▶ [Task objective]
Go through the data below and report how many lines contain "apps"; the reply holds only that number.

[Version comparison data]
* * * *

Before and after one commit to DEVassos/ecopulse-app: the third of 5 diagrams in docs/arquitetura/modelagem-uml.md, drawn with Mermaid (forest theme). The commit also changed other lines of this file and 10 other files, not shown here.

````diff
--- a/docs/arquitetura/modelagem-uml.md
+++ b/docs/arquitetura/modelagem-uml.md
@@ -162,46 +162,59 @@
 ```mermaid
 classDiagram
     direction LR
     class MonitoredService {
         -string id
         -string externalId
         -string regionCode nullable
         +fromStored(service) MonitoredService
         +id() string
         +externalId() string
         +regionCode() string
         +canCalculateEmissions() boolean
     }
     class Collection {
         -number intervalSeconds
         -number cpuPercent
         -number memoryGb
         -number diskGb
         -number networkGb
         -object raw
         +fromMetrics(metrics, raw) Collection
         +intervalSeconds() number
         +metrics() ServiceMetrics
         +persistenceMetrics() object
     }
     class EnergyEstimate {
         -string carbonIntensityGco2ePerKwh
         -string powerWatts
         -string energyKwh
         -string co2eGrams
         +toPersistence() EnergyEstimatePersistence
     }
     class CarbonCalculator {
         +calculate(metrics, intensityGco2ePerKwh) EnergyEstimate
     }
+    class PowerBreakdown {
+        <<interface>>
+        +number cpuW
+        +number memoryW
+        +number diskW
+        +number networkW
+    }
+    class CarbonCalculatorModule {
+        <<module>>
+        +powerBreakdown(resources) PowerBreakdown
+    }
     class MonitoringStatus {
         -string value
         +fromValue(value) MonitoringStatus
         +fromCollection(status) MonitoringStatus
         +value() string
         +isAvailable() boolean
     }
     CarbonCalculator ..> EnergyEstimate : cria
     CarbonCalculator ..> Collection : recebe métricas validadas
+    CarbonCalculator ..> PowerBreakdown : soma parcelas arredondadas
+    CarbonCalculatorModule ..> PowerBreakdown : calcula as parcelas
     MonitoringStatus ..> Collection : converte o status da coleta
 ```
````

* * * *

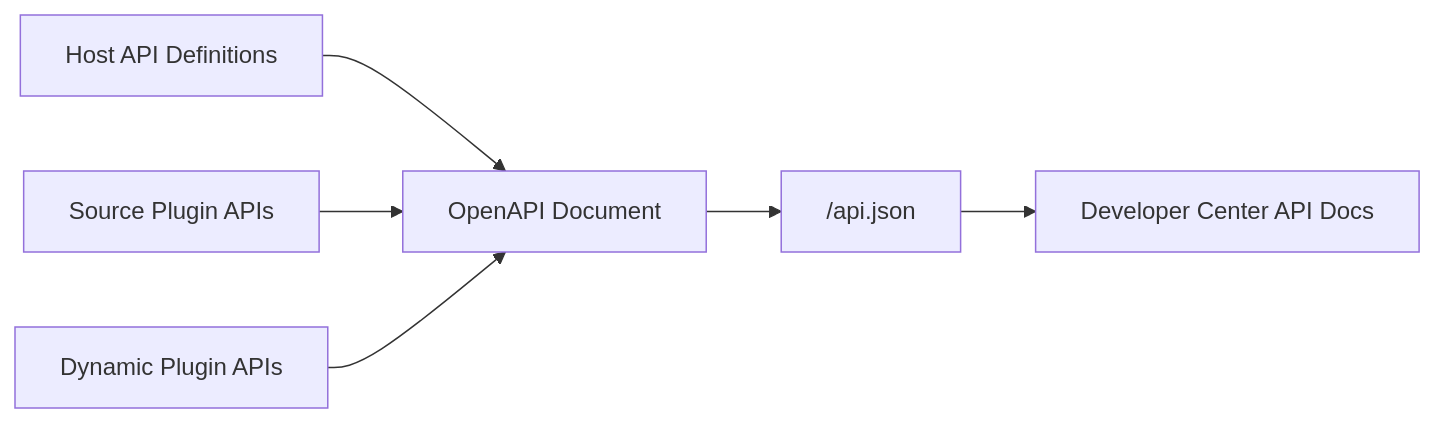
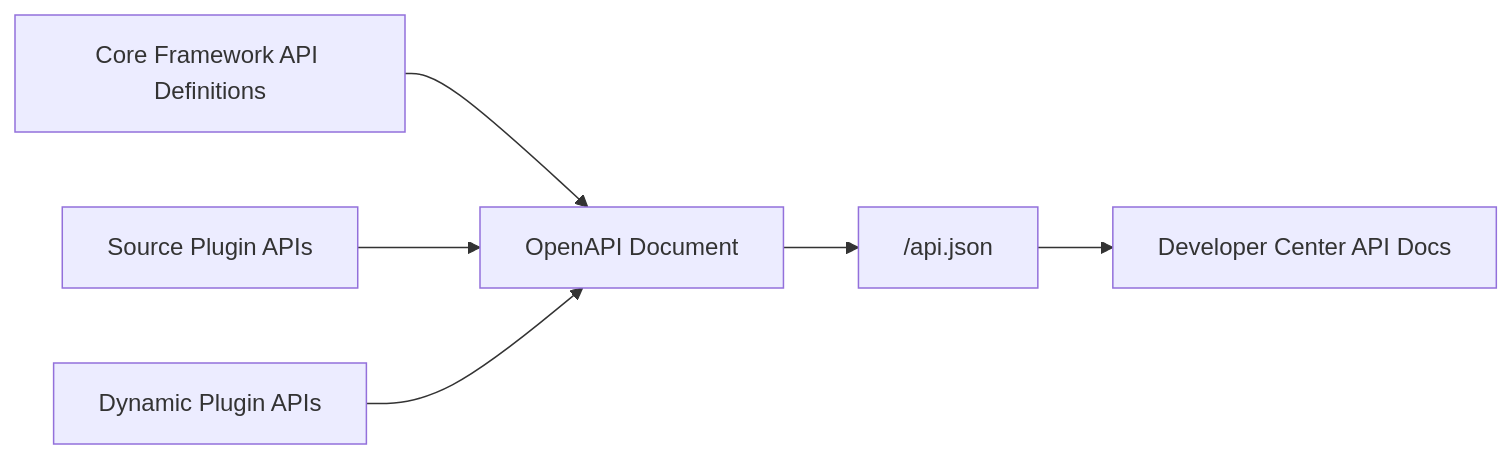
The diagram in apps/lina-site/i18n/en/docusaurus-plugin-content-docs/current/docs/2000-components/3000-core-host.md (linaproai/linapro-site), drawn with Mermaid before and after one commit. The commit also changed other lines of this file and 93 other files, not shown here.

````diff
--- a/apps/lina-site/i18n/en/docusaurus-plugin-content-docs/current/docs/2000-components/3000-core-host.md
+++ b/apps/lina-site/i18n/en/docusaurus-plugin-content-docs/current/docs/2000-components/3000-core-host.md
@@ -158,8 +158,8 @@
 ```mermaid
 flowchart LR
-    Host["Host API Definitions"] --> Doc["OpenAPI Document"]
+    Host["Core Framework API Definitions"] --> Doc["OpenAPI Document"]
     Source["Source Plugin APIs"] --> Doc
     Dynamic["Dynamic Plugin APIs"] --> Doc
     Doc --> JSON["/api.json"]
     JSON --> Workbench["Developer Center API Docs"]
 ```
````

* * * *

▶ [Output]
3